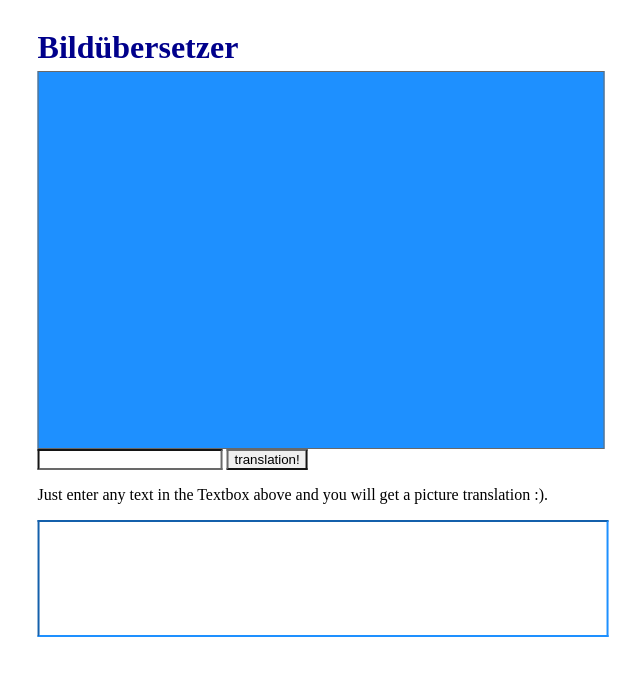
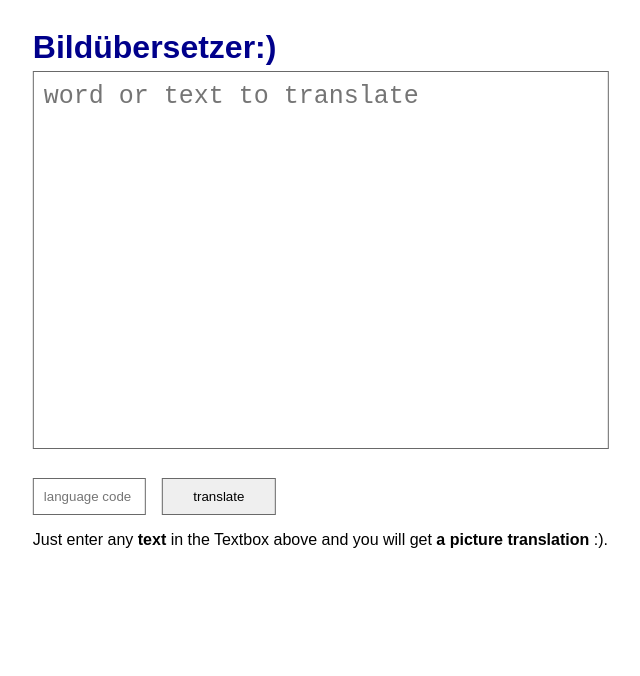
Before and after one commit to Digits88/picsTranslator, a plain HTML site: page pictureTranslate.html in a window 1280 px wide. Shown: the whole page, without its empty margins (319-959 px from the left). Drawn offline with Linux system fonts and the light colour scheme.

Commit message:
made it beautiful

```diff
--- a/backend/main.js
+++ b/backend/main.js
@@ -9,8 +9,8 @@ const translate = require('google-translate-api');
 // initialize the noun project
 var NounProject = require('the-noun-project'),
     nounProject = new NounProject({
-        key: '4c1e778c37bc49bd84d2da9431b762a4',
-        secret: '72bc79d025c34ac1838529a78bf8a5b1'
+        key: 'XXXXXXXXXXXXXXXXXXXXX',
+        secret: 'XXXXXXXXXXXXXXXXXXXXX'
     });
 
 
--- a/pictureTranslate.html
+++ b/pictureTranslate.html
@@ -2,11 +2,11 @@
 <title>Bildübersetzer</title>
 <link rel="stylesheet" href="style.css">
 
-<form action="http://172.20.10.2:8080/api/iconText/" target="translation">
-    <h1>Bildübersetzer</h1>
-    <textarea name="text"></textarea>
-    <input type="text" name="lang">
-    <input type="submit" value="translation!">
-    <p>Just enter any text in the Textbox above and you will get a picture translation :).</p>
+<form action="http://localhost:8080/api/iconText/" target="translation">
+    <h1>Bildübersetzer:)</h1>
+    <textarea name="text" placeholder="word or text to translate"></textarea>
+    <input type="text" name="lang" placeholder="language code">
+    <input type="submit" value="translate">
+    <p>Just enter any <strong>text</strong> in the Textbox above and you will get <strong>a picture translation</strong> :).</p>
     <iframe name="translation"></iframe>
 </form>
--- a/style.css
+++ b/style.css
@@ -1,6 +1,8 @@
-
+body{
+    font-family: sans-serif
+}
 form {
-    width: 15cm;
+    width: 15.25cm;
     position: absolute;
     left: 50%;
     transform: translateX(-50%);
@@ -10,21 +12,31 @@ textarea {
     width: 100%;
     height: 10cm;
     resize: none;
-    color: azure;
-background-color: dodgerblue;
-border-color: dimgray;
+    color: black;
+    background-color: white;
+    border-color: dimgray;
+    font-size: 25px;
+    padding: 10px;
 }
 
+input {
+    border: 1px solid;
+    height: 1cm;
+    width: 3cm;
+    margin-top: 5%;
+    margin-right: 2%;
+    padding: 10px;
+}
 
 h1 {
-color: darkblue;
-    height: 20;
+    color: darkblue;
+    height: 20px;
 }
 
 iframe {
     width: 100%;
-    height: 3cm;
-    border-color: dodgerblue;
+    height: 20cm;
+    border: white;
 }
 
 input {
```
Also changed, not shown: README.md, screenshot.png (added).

▶ _Instructions to follow_: Quote the material in full and exactly; do not carry over its pictures.

▶ _Task answer_:
Before and after one commit to Digits88/picsTranslator, a plain HTML site: page pictureTranslate.html in a window 1280 px wide. Shown: the whole page, without its empty margins (319-959 px from the left). Drawn offline with Linux system fonts and the light colour scheme.

Commit message:
made it beautiful

```diff
--- a/backend/main.js
+++ b/backend/main.js
@@ -9,8 +9,8 @@ const translate = require('google-translate-api');
 // initialize the noun project
 var NounProject = require('the-noun-project'),
     nounProject = new NounProject({
-        key: '4c1e778c37bc49bd84d2da9431b762a4',
-        secret: '72bc79d025c34ac1838529a78bf8a5b1'
+        key: 'XXXXXXXXXXXXXXXXXXXXX',
+        secret: 'XXXXXXXXXXXXXXXXXXXXX'
     });
 
 
--- a/pictureTranslate.html
+++ b/pictureTranslate.html
@@ -2,11 +2,11 @@
 <title>Bildübersetzer</title>
 <link rel="stylesheet" href="style.css">
 
-<form action="http://172.20.10.2:8080/api/iconText/" target="translation">
-    <h1>Bildübersetzer</h1>
-    <textarea name="text"></textarea>
-    <input type="text" name="lang">
-    <input type="submit" value="translation!">
-    <p>Just enter any text in the Textbox above and you will get a picture translation :).</p>
+<form action="http://localhost:8080/api/iconText/" target="translation">
+    <h1>Bildübersetzer:)</h1>
+    <textarea name="text" placeholder="word or text to translate"></textarea>
+    <input type="text" name="lang" placeholder="language code">
+    <input type="submit" value="translate">
+    <p>Just enter any <strong>text</strong> in the Textbox above and you will get <strong>a picture translation</strong> :).</p>
     <iframe name="translation"></iframe>
 </form>
--- a/style.css
+++ b/style.css
@@ -1,6 +1,8 @@
-
+body{
+    font-family: sans-serif
+}
 form {
-    width: 15cm;
+    width: 15.25cm;
     position: absolute;
     left: 50%;
     transform: translateX(-50%);
@@ -10,21 +12,31 @@ textarea {
     width: 100%;
     height: 10cm;
     resize: none;
-    color: azure;
-background-color: dodgerblue;
-border-color: dimgray;
+    color: black;
+    background-color: white;
+    border-color: dimgray;
+    font-size: 25px;
+    padding: 10px;
 }
 
+input {
+    border: 1px solid;
+    height: 1cm;
+    width: 3cm;
+    margin-top: 5%;
+    margin-right: 2%;
+    padding: 10px;
+}
 
 h1 {
-color: darkblue;
-    height: 20;
+    color: darkblue;
+    height: 20px;
 }
 
 iframe {
     width: 100%;
-    height: 3cm;
-    border-color: dodgerblue;
+    height: 20cm;
+    border: white;
 }
 
 input {
```
Also changed, not shown: README.md, screenshot.png (added).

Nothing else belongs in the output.